Many of us know that Google is not just a web search company. It creates a mobile operating system, is collaborative office software, a Skype competitor, a social network, and a virtual map creator. All of these different products had separate privacy policies, which controlled how much information you wanted to give and to whom. Now, however, Google considers itself one big product, not just a compilation of smaller ones, and is collecting data based on one, company-wide policy.
Google says this will help it provide people with more personally curated results in search, advertisements, spell-check, adding contacts to calendars and more. Recently, the company introduced its new Search Plus Your World, which gave a sneak peak at how Google might use data it acquires from you on different products. Search Plus Your World takes Google+ data, Google social network, and integrates it into search results on the regular Google search website. You see photos Google+ friends have uploaded, posts and people that are relevant to your search. This brought up recent anti-trust accusations as social competitors such as Twitter complained that their results were not also included.

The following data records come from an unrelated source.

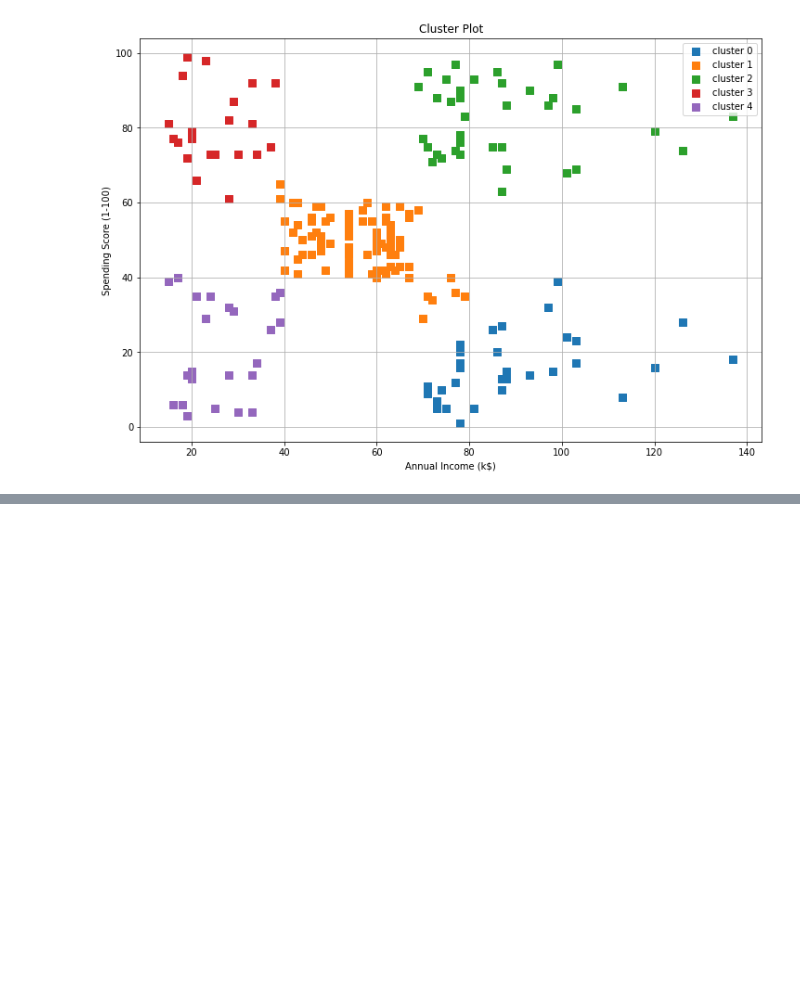
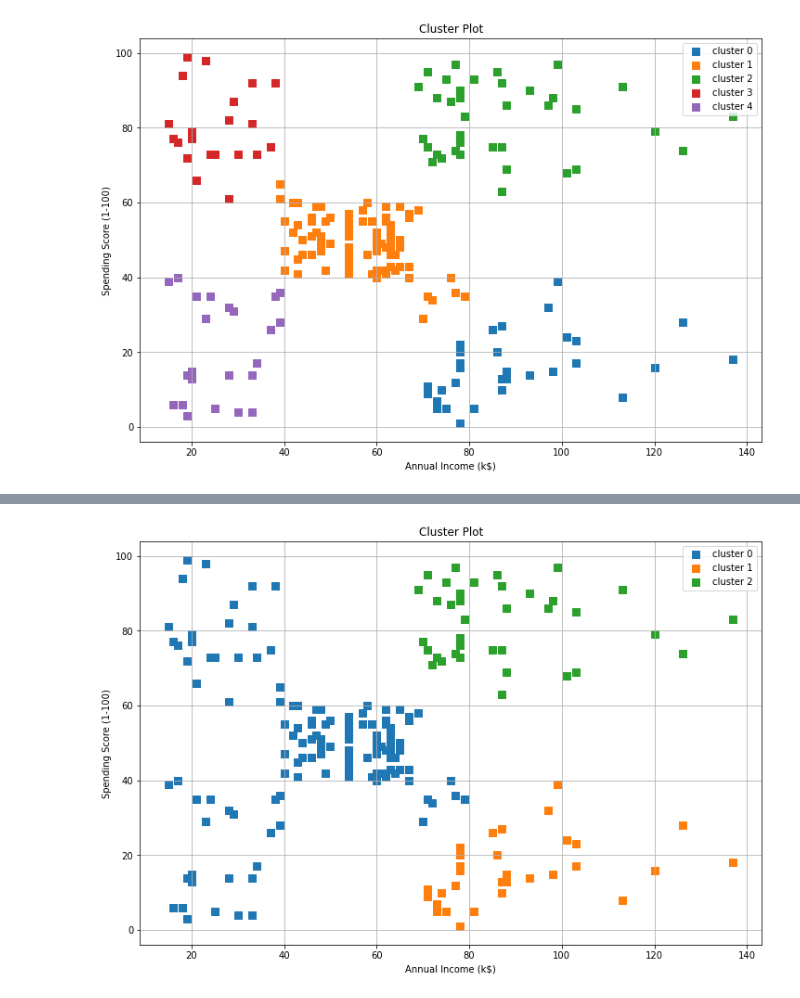
Before and after one commit to ryan-ferns/DS_auticon_week_3, a Jupyter notebook: hierarchical_models_exercise.ipynb, the cells around one changed output, grey strips where cells are left out. Drawn from its saved outputs; the diff is of its cells as text; code cells hidden in the pictures; blank space fills up the shorter version.

```diff
--- a/hierarchical_models_exercise.ipynb
+++ b/hierarchical_models_exercise.ipynb
@@ -170,0 +184,3 @@ I will need to ask for help because I do not understand how to find the optimal
+# %%
+df3 = df.iloc[:, 3:]
+df3.head(10)
@@ -170,0 +199,9 @@ I will need to ask for help because I do not understand how to find the optimal
+# %%
+# create an object
+ac2 = AgglomerativeClustering(affinity='euclidean',
+                             linkage='ward',
+                             n_clusters = 3)
+# %%
+# fit and predict
+df3["Clusters"] = ac2.fit_predict(df3)
+df3.head(10)
@@ -170,0 +220,4 @@ I will need to ask for help because I do not understand how to find the optimal
+# %%
+df3.pipe(plot_clusters)
+# %% [output]
+[figure, added]
```
Also changed, not shown: parts of 9 cells of this notebook.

What may stir some is the inability to opt-out of this sharing of data across Google’s products. Google specifically says at the end of its blog post announcing the policy changes that it upholds “data liberation,” and says “if you want to take your information elsewhere you can.”

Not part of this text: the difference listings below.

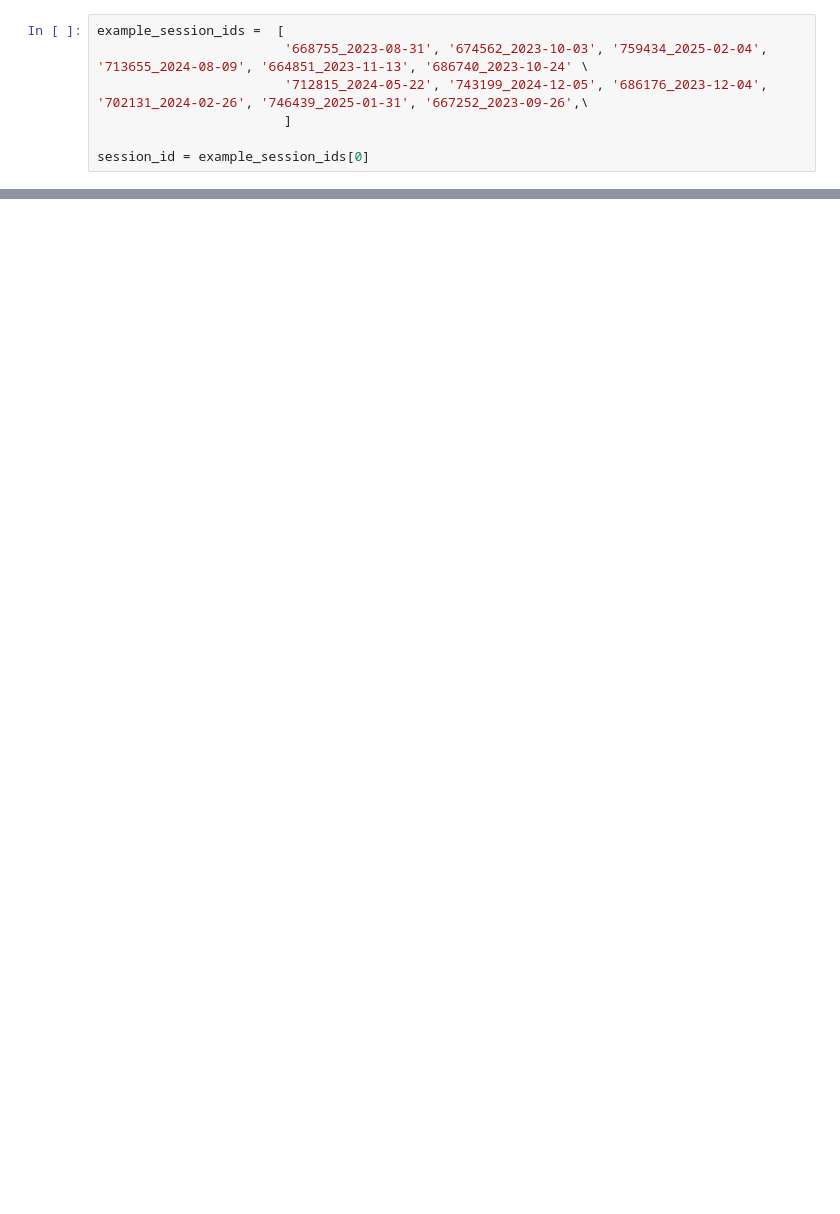
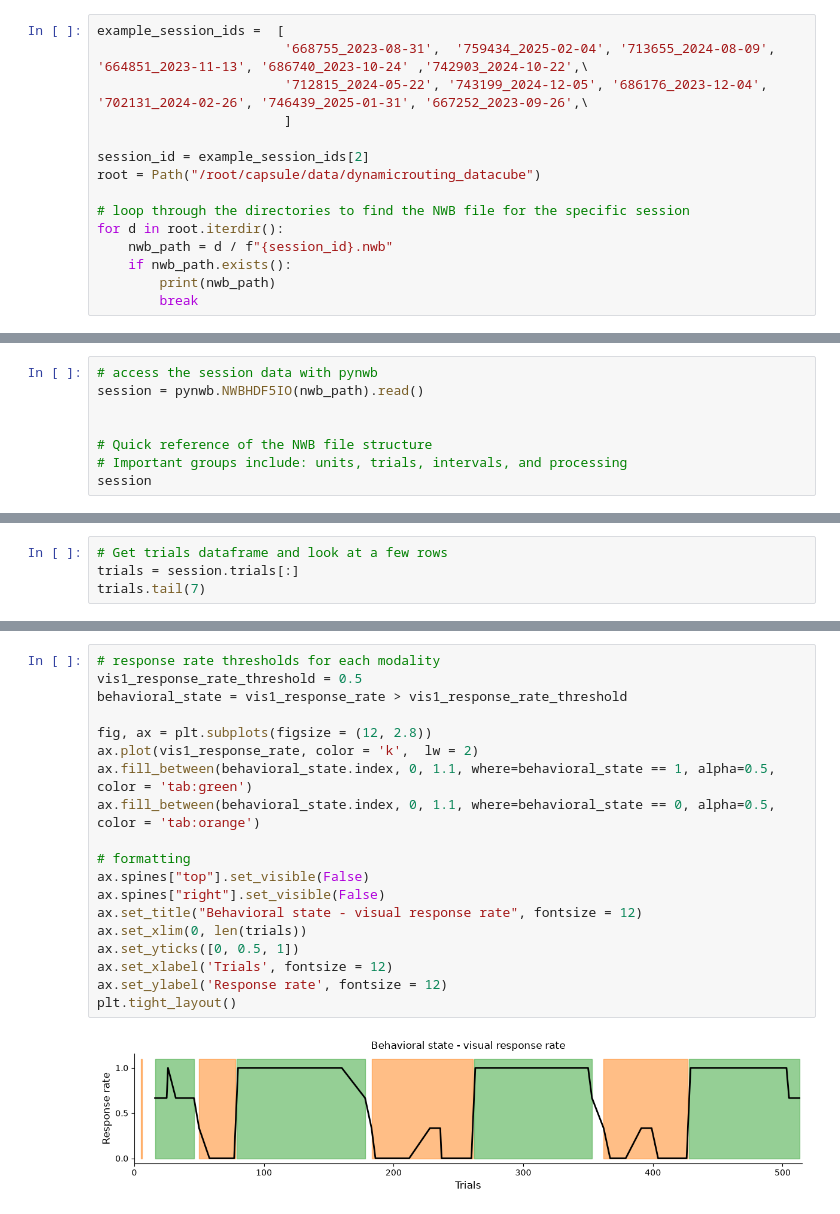
Before and after one commit to AllenSWDB/SWDB_2026_Behavioral_States, a Jupyter notebook: code/Workshop1.ipynb, the cells around one changed output, grey strips where cells are left out. Drawn from its saved outputs; the diff is of its cells as text; blank space fills up the shorter version.

```diff
--- a/code/Workshop1.ipynb
+++ b/code/Workshop1.ipynb
@@ -27,7 +42,15 @@ pd.set_option('display.max_columns', None)  # Ensures all columns are shown when
 # %%
 example_session_ids =  [
-                        '668755_2023-08-31', '674562_2023-10-03', '759434_2025-02-04', '713655_2024-08-09', '664851_2023-11-13', '686740_2023-10-24' \
+                        '668755_2023-08-31',  '759434_2025-02-04', '713655_2024-08-09', '664851_2023-11-13', '686740_2023-10-24' ,'742903_2024-10-22',\
                         '712815_2024-05-22', '743199_2024-12-05', '686176_2023-12-04', '702131_2024-02-26', '746439_2025-01-31', '667252_2023-09-26',\
                         ]
 
-session_id = example_session_ids[0]
+session_id = example_session_ids[2]
+root = Path("/root/capsule/data/dynamicrouting_datacube")
+
+# loop through the directories to find the NWB file for the specific session
+for d in root.iterdir():
+    nwb_path = d / f"{session_id}.nwb"
+    if nwb_path.exists():
+        print(nwb_path)
+        break
@@ -143,0 +59,8 @@ plot_gaussian_hmm(hmm, true_params, true_observations, true_states,
+# %%
+# access the session data with pynwb
+session = pynwb.NWBHDF5IO(nwb_path).read()
+
+
+# Quick reference of the NWB file structure
+# Important groups include: units, trials, intervals, and processing
+session
@@ -143,0 +85,4 @@ plot_gaussian_hmm(hmm, true_params, true_observations, true_states,
+# %%
+# Get trials dataframe and look at a few rows
+trials = session.trials[:]
+trials.tail(7)
@@ -143,0 +137,21 @@ plot_gaussian_hmm(hmm, true_params, true_observations, true_states,
+# %%
+# response rate thresholds for each modality
+vis1_response_rate_threshold = 0.5
+behavioral_state = vis1_response_rate > vis1_response_rate_threshold
+
+fig, ax = plt.subplots(figsize = (12, 2.8))
+ax.plot(vis1_response_rate, color = 'k',  lw = 2)
+ax.fill_between(behavioral_state.index, 0, 1.1, where=behavioral_state == 1, alpha=0.5, color = 'tab:green')
+ax.fill_between(behavioral_state.index, 0, 1.1, where=behavioral_state == 0, alpha=0.5, color = 'tab:orange')
+
+# formatting
+ax.spines["top"].set_visible(False)
+ax.spines["right"].set_visible(False)
+ax.set_title("Behavioral state - visual response rate", fontsize = 12)
+ax.set_xlim(0, len(trials))
+ax.set_yticks([0, 0.5, 1])
+ax.set_xlabel('Trials', fontsize = 12)
+ax.set_ylabel('Response rate', fontsize = 12)
+plt.tight_layout()
+# %% [output]
+[figure, added]
```
Also changed, not shown: parts of 21 cells of this notebook.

The change will officially take effect on March 1st. You can login to http://www.google.com/dashboard to see most of the data Google has accumulated on you. It does not include everything, however, such as server logs, cookies and advertising data.